  • Mango: Considered the "king" of ayurvedic fruits. Many varieties are available. When unripe, the mango increases Pitta and Vata, but when ripe and sweet, it balances Vata and Pitta and increases Kapha. Ripe mango is considered a tonic — it builds rasa (nutritional fluid). Ripe sweet mango may be eaten with grains or with milk.
  • Pomegranate: Though sour to the taste, it is also astringent and helps to balance Pitta in particular. It is good for the digestion. Make into juice or eat the seeds. Pomegranate chutney is a digestive and appetite enhancer, and helps burn ama.
  • Apple: Apples are good for balancing Kapha. Raw, sour apples increase Vata and Pitta. Cooked apples help to create ojas and help to ease constipation. Start each day with a stewed apple.
  • Pear: It is good for energy and balancing the hormones. Try eating a fresh sweet juicy pear to uplift your emotions. The pear is light, sweet, and balancing for all three doshas. Pears can be stewed or baked, or sliced and sautéed in ghee and sweet spices.
  • Watermelon: Watermelon balances Pitta and is an excellent way to cool off in the hot summer, either diced or made into juice.
  • Grapes: Sweet grapes and raisins are regarded highly in ayurveda. Some ayurvedic texts praise them as the best among fruits. Sweet raisins sautéed in ghee are added to desserts and puddings.
  • Amalaki or Indian Gooseberry: Regarded as a rasayana, the Amla balances all three doshas. It is considered a "divine" food that promotes health and longevity. Amla preserved in sugar and spices is energy giving.
  • Bananas: The banana is considered a "sour" ayurvedic taste, and should therefore not be combined with milk.

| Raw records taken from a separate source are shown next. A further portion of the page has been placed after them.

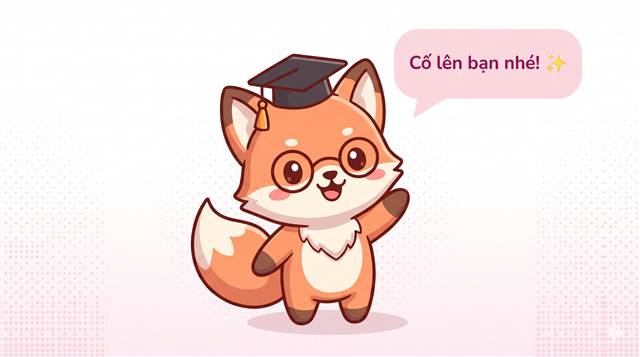
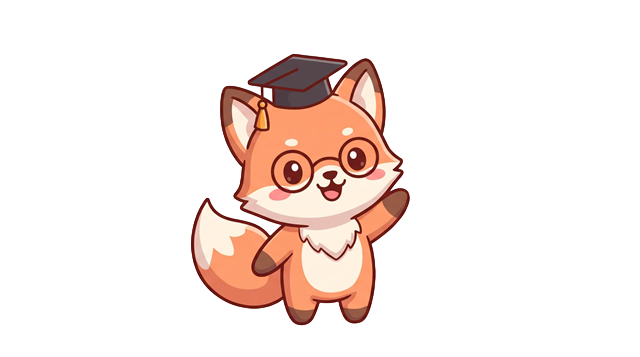
update sidebar and test

diff --git a/src/pages/DoTest.jsx b/src/pages/DoTest.jsx
@@ -1,4 +1,4 @@
-import React, { useState, useEffect } from 'react';
+import React, { useState, useEffect, useRef, useCallback } from 'react';
 import { useParams, useNavigate } from 'react-router-dom';
 import api from '../api';
 
@@ -53,18 +53,20 @@ export default function DoTest() {
         onConfirm: null
     });
     const [isSubmitting, setIsSubmitting] = useState(false);
+    const isSubmittingRef = useRef(false);
+    const submitHandlerRef = useRef(null);
 
-    const showAlert = (title, message, onOk = null) => {
+    const showAlert = useCallback((title, message, onOk = null) => {
         setModalConfig({ isOpen: true, title, message, type: 'alert', onConfirm: onOk });
-    };
+    }, []);
 
     const showConfirm = (title, message, onConfirm) => {
         setModalConfig({ isOpen: true, title, message, type: 'confirm', onConfirm });
     };
 
-    const closeModal = () => {
+    const closeModal = useCallback(() => {
         setModalConfig(prev => ({ ...prev, isOpen: false }));
-    };
+    }, []);
 
     // Kiểm tra số lần làm bài trước khi cho phép vào thi
     useEffect(() => {
@@ -152,24 +154,20 @@ export default function DoTest() {
 
     // Đồng hồ đếm ngược
     useEffect(() => {
-        if (!allowed) return;
+        if (!allowed || !testData || timeLeft <= 0) return;
 
         const timer = setInterval(() => {
             setTimeLeft(prev => {
-                if (prev <= 1) {
-                    clearInterval(timer);
-                    handleAutoSubmitOnTimeout();
-                    return 0;
-                }
-                return prev - 1;
+                return Math.max(0, prev - 1);
             });
         }, 1000);
 
         return () => clearInterval(timer);
-    }, [allowed]);
+    }, [allowed, testData, timeLeft]);
 
-    const handleConfirmSubmit = async () => {
-        if (isSubmitting) return;
+    const handleConfirmSubmit = useCallback(async () => {
+        if (isSubmittingRef.current) return;
+        isSubmittingRef.current = true;
         setIsSubmitting(true);
         closeModal();
         try {
@@ -190,16 +188,21 @@ export default function DoTest() {
             setQuizResult(response.data);
         } catch (error) {
             console.error("Lỗi khi nộp bài:", error);
-            showAlert("Lỗi", "Không thể nộp bài lên hệ thống. Vui lòng thử lại!");
+            showAlert("Lỗi", "Không thể nộp bài lên hệ thống. Vui lòng thử lại!", () => submitHandlerRef.current?.());
         } finally {
+            isSubmittingRef.current = false;
             setIsSubmitting(false);
         }
-    };
+    }, [closeModal, id, selectedAnswers, showAlert, startTime, studentId]);
 
-    const handleAutoSubmitOnTimeout = () => {
-        showAlert("⏰ Đã hết thời gian!", "Thời gian làm bài đã kết thúc. Hệ thống đang tự động nộp bài của bạn...");
-        handleConfirmSubmit();
-    };
+    useEffect(() => {
+        submitHandlerRef.current = handleConfirmSubmit;
+    }, [handleConfirmSubmit]);
+
+    useEffect(() => {
+        if (!allowed || !testData || timeLeft > 0 || quizResult) return;
+        submitHandlerRef.current();
+    }, [allowed, testData, timeLeft, quizResult]);
 
     const formatTime = (seconds) => {
         const h = Math.floor(seconds / 3600);
@@ -333,25 +336,48 @@ export default function DoTest() {
                 </div>
             </div>
 
-            {/* Bảng danh sách câu hỏi dạng bo tròn (Palette Drawer / Popup) */}
+            {/* Question navigation dialog */}
             {showPalette && (
-                <div className="bg-white border-b border-pink-100 p-4 shadow-md animate-fadeIn">
-                    <div className="max-w-4xl mx-auto">
-                        <div className="flex justify-between items-center mb-3">
-                            <div className="flex items-center gap-4 text-xs font-bold text-slate-600">
-                                <span className="flex items-center gap-1.5"><span className="w-3 h-3 rounded-full bg-emerald-500 inline-block"></span> Đã làm</span>
-                                <span className="flex items-center gap-1.5"><span className="w-3 h-3 rounded-full bg-amber-400 inline-block"></span> Đã đánh dấu (Review)</span>
-                                <span className="flex items-center gap-1.5"><span className="w-3 h-3 rounded-full bg-slate-200 inline-block"></span> Chưa làm</span>
+                <div
+                    className="fixed inset-0 z-40 flex items-center justify-center bg-slate-900/40 p-4 backdrop-blur-sm"
+                    onClick={() => setShowPalette(false)}
+                >
+                    <section
+                        role="dialog"
+                        aria-modal="true"
+                        aria-labelledby="question-palette-title"
+                        className="w-full max-w-2xl rounded-3xl border border-pink-100 bg-white p-5 shadow-2xl sm:p-7"
+                        onClick={event => event.stopPropagation()}
+                    >
+                        <div className="mb-5 flex items-center justify-between">
+                            <div>
+                                <h2 id="question-palette-title" className="text-lg font-black text-pink-900">
+                                    Danh sách câu hỏi
+                                </h2>
+                                <p className="mt-1 text-xs text-slate-500">
+                                    Đã trả lời {Object.keys(selectedAnswers).length}/{questions.length} câu
+                                </p>
                             </div>
-                            <button onClick={() => setShowPalette(false)} className="text-xs text-slate-400 hover:text-slate-600 font-bold">✕ Đóng</button>
+                            <button
+                                type="button"
+                                onClick={() => setShowPalette(false)}
+                                aria-label="Đóng danh sách câu hỏi"
+                                className="rounded-full px-3 py-2 text-sm font-bold text-slate-400 transition hover:bg-pink-50 hover:text-pink-600"
+                            >
+                                ✕
+                            </button>
                         </div>
-                        <div className="flex flex-wrap gap-2 max-h-48 overflow-y-auto p-1">
+                        <div className="mb-5 flex flex-wrap gap-x-5 gap-y-2 text-xs font-bold text-slate-600">
+                            <span className="flex items-center gap-2"><span className="h-3 w-3 rounded-full bg-emerald-500"></span>Đã làm</span>
+                            <span className="flex items-center gap-2"><span className="h-3 w-3 rounded-full bg-amber-400"></span>Đánh dấu xem lại</span>
+                            <span className="flex items-center gap-2"><span className="h-3 w-3 rounded-full bg-slate-200"></span>Chưa làm</span>
+                        </div>
+                        <div className="grid max-h-[50vh] grid-cols-5 gap-3 overflow-y-auto p-1 sm:grid-cols-7 md:grid-cols-9">
                             {questions.map((q, idx) => {
                                 const isAnswered = selectedAnswers[q.id] !== undefined;
                                 const isMarked = markedQuestions[q.id];
                                 const isCurrent = currentIndex === idx;
 
-                                // Xác định màu sắc bo tròn
                                 let btnBg = "bg-slate-100 text-slate-600 border-slate-200";
                                 if (isAnswered) {
                                     btnBg = "bg-emerald-500 text-white border-emerald-500 font-bold shadow-sm";
@@ -363,19 +389,21 @@ export default function DoTest() {
                                 return (
                                     <button
                                         key={q.id}
+                                        type="button"
                                         onClick={() => {
                                             setCurrentIndex(idx);
                                             setShowPalette(false);
                                         }}
-                                        className={`w-9 h-9 rounded-full border flex items-center justify-center text-xs font-bold transition cursor-pointer ${btnBg} ${isCurrent ? 'ring-2 ring-pink-500 ring-offset-2 scale-105' : 'hover:opacity-80'}`}
-                                        title={`Câu ${idx + 1}`}
+                                        aria-label={`Câu ${idx + 1}${isCurrent ? ', câu hiện tại' : ''}${isAnswered ? ', đã làm' : ', chưa làm'}${isMarked ? ', đã đánh dấu xem lại' : ''}`}
+                                        aria-current={isCurrent ? 'step' : undefined}
+                                        className={`aspect-square w-full rounded-xl border text-sm font-bold transition ${btnBg} ${isCurrent ? 'ring-2 ring-pink-500 ring-offset-2' : 'hover:opacity-80'}`}
                                     >
                                         {idx + 1}
                                     </button>
                                 );
                             })}
                         </div>
-                    </div>
+                    </section>
                 </div>
             )}
 

diff --git a/src/components/StudentSidebar.jsx b/src/components/StudentSidebar.jsx
@@ -1,6 +1,7 @@
 import React from 'react';
 import { useLocation, useNavigate } from 'react-router-dom';
 import LogoutButton from './LogoutButton';
+import foxMascot from '../assets/fox-mascot-optimized.png';
 
 const navigationItems = [
     { path: '/home', label: 'Trang chủ' },
@@ -15,7 +16,7 @@ export default function StudentSidebar({ footer, onVocabularyClick }) {
     const { pathname } = useLocation();
 
     return (
-        <aside className="w-64 bg-white border-r border-pink-100 p-6 flex flex-col justify-between hidden md:flex shadow-sm relative overflow-visible">
+        <aside className="sticky top-0 h-screen min-h-screen w-64 shrink-0 bg-white border-r border-pink-100 p-6 flex flex-col justify-between hidden md:flex shadow-sm relative overflow-visible">
             <div>
                 <div className="text-xl font-black text-pink-600 tracking-wider mb-8">LYRA SAT</div>
                 <nav aria-label="Điều hướng chính" className="space-y-2">
@@ -46,6 +47,16 @@ export default function StudentSidebar({ footer, onVocabularyClick }) {
 
             <div>
                 {footer}
+                <div className="my-4 flex flex-col items-center">
+                    <div className="animate-bounce rounded-2xl border border-pink-200 bg-pink-100 px-4 py-2 text-xs font-bold text-pink-900 shadow-sm mb-2 whitespace-nowrap">
+                        Cố lên bạn nhé! ✨
+                    </div>
+                    <img
+                        src={foxMascot}
+                        alt="Linh vật Lyra SAT"
+                        className="h-44 w-44 object-contain drop-shadow-md"
+                    />
+                </div>
                 <LogoutButton className="w-full py-2.5 bg-red-50 hover:bg-red-100 text-red-500 text-xs font-bold rounded-2xl transition cursor-pointer" />
             </div>
         </aside>

diff --git a/src/pages/Home.jsx b/src/pages/Home.jsx
@@ -5,7 +5,6 @@ import StudentSidebar from '../components/StudentSidebar';
 // Import các ảnh banner và mascot từ thư mục assets của bạn
 import banner1 from '../assets/banner1-optimized.jpg';
 import banner2 from '../assets/banner2-optimized.jpg';
-import foxMascot from '../assets/fox-mascot-optimized.png';
 
 export default function Home() {
     const [user, setUser] = useState(null);
@@ -71,23 +70,7 @@ export default function Home() {
 
     return (
         <div className="min-h-screen bg-[#FFF5F7] text-slate-800 flex font-sans">
-            <StudentSidebar
-                footer={(
-                    <div className="flex flex-col items-center my-2 relative">
-                        <div className="bg-pink-100 border border-pink-200 px-4 py-2 rounded-2xl text-pink-900 text-xs font-bold shadow-sm mb-2 relative animate-bounce whitespace-nowrap">
-                            Cố lên bạn nhé! ✨
-                        </div>
-                        <img
-                            src={foxMascot}
-                            alt="Fox Mascot"
-                            className="w-40 h-40 object-contain drop-shadow-md"
-                            onError={(e) => {
-                                e.target.style.display = 'none';
-                            }}
-                        />
-                    </div>
-                )}
-            />
+            <StudentSidebar />
 
             {/* Nội dung chính bên phải */}
             <div className="flex-1 p-8 overflow-y-auto">

diff --git a/src/pages/ScoreHistory.jsx b/src/pages/ScoreHistory.jsx
@@ -71,12 +71,7 @@ export default function ScoreHistory() {
 
     return (
         <div className="min-h-screen bg-[#FFF5F7] text-slate-800 flex font-sans relative">
-            <StudentSidebar
-                footer={(
-                    <div className="bg-pink-50/60 p-4 rounded-3xl border border-pink-100 text-center">
-                    </div>
-                )}
-            />
+            <StudentSidebar />
 
             {/* Content Chính */}
             <div className="flex-1 p-8 overflow-y-auto">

The sole purpose of these articles is to provide information about the tradition of ayurveda. This information is not intended for use in the diagnosis, treatment, cure or prevention of any disease. If you have any serious acute or chronic health concern, please consult a trained health professional who can fully assess your needs and address them effectively. If you are seeking the medical advice of a trained ayurvedic expert, call or e-mail us for the number of a physician in your area. Check with your doctor before taking herbs or using essential oils when pregnant or nursing.